The Museum of Architecture in Wroclaw, Poland, may be housed in a structure that’s almost a century old, but it looks like it’s from the year 2100. That is in large part due to the efforts of AntiVJ, a collective of European media artists who have livened up the museum’s home with a permanent digital projection installation, called “O (Omicron)” that turns the structure’s giant concrete dome into a animated epic worthy of Tron.
The Museum of Architecture is located in Hala Stulecia or Centennial Hall. The building was designed by architect Max Berg in 1913 to celebrate the 100-year anniversary of the Battle of Leipzig, in which Napoleon was defeated by the Prussian, Austrian, and Swedish armies. The hall was renovated in 1997, named a UNESCO world heritage site in 2006, and currently serves as an arena for sports and events. When it was constructed, the Centennial Hall was the largest building ever made of reinforced concrete, and sported the largest dome since Rome’s Pantheon — all of 213 feet in diameter.
AntiVJ’s project turns the dome into something like the Death Star. The circular structure becomes the canvas for an array of light projections that highlight its structural beams and central oculus (the moments when the middle glows red are particularly intense). The piece certainly enlivens what might otherwise be a stiff, formal building, but it also transforms the hall into a frenetic, dynamic sculpture, kind of like a robot glitching out. Check out the full video of “O (Omicron)” below.

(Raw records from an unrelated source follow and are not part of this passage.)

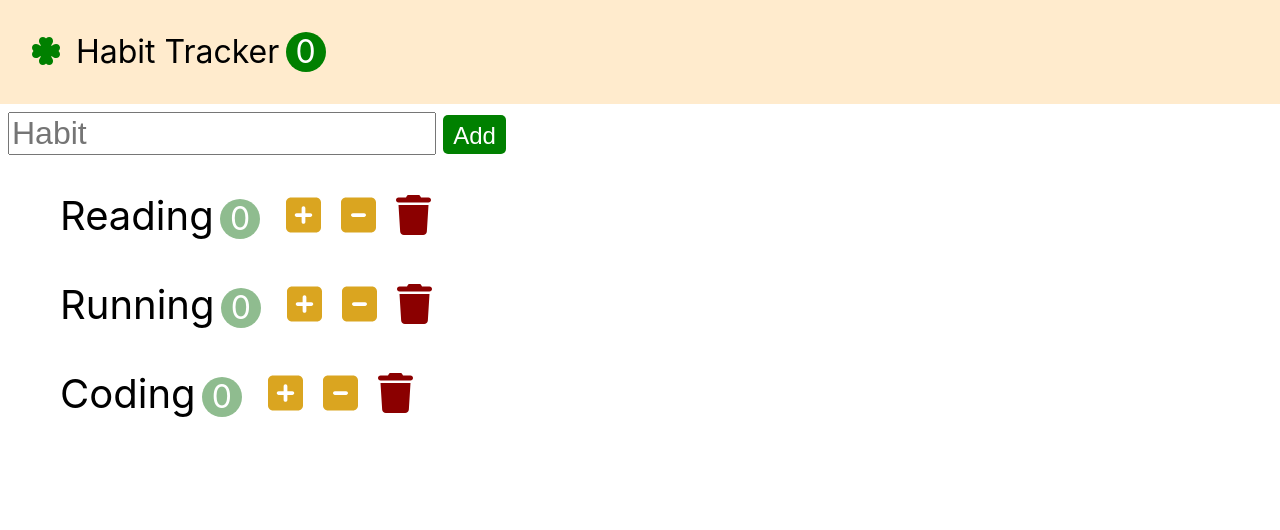
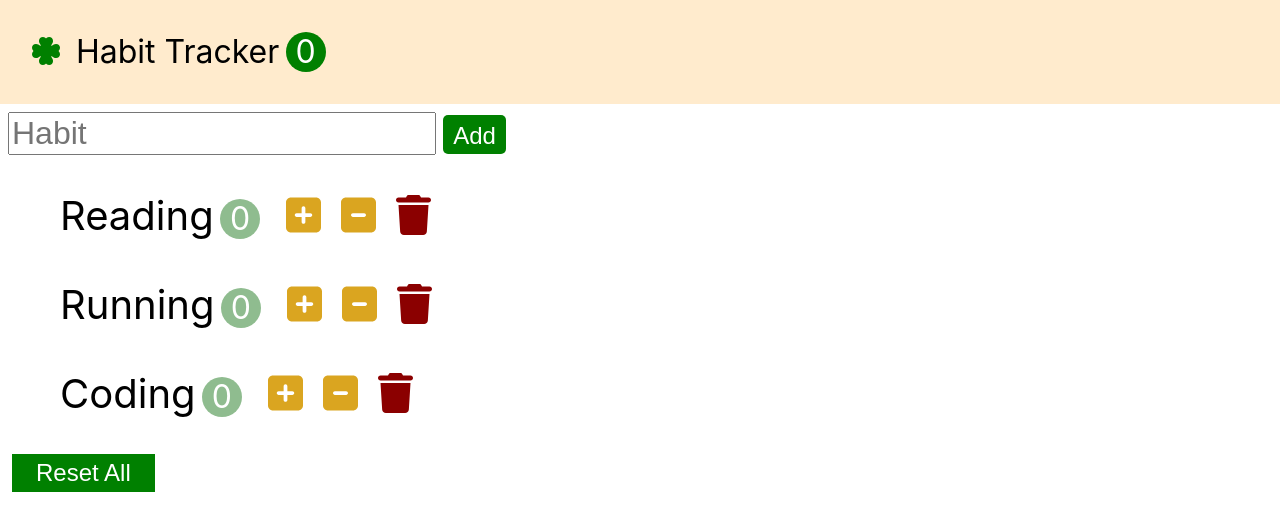
Before and after one commit to ShinjungOh/2022-learn-react, a React (Create React App) app in the folder 2022-04-22/habit-tracker/: page / in a window 1280 px wide. Shown: the top 530 px of the page. Built offline with nearby package versions, Linux system fonts and the light colour scheme.

Commit message:
[ADD] habit tracker reset

```diff
--- a/2022-04-22/habit-tracker/src/app.css
+++ b/2022-04-22/habit-tracker/src/app.css
@@ -94,3 +94,11 @@
 .habit-delete {
     color: darkred;
 }
+
+.habits-reset {
+    font-size: 1.5rem;
+    padding: 0.2em 1em;
+    background-color: green;
+    color: white;
+    margin-left: 0.5em;
+}
--- a/2022-04-22/habit-tracker/src/app.jsx
+++ b/2022-04-22/habit-tracker/src/app.jsx
@@ -41,6 +41,14 @@
         this.setState({habits});
     };
 
+    handleReset = () => {
+        const habits = this.state.habits.map(habit => {
+            habit.count = 0;
+            return habit;
+        });
+        this.setState({habits});
+    };
+
     render() {
         return (
             <>
@@ -51,6 +59,7 @@
                     onDecrement={this.handleDecrement}
                     onDelete={this.handleDelete}
                     onAdd={this.handleAdd}
+                    onReset={this.handleReset}
                 />
             </>
         );
--- a/2022-04-22/habit-tracker/src/components/habits.jsx
+++ b/2022-04-22/habit-tracker/src/components/habits.jsx
@@ -33,6 +33,7 @@
                         />
                     ))}
                 </ul>
+                <button className="habits-reset" onClick={this.props.onReset}>Reset All</button>
             </>
         );
     }
```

“Projection mapping” is a popular new media technique in which an object or space’s surface is scanned and mapped by computer. Projectors are then used to project moving images directly onto the exact contours of the target, creating a seamless animation. See it in action in artist Kyle McDonald’s work here.
AntiVJ artists Romain Tardy and Thomas Vaquié write that they were interested in “trying to create a vision of a future with no precise time reference… A timeless future.” The pure white light of “O (Omicron)” certainly lacks specific reference points, and points toward a kind of ideal utopian vision of the future of architecture as a living, breathing medium. But it’s also apparent that the style of densely animated, precisely projection-mapped geometric animations is quickly becoming a cliché. What should set AntiVJ’s work apart is its sensitivity to its architectural context and its engagement with the history of the building as well as contemporary aesthetics. [AntiVJ]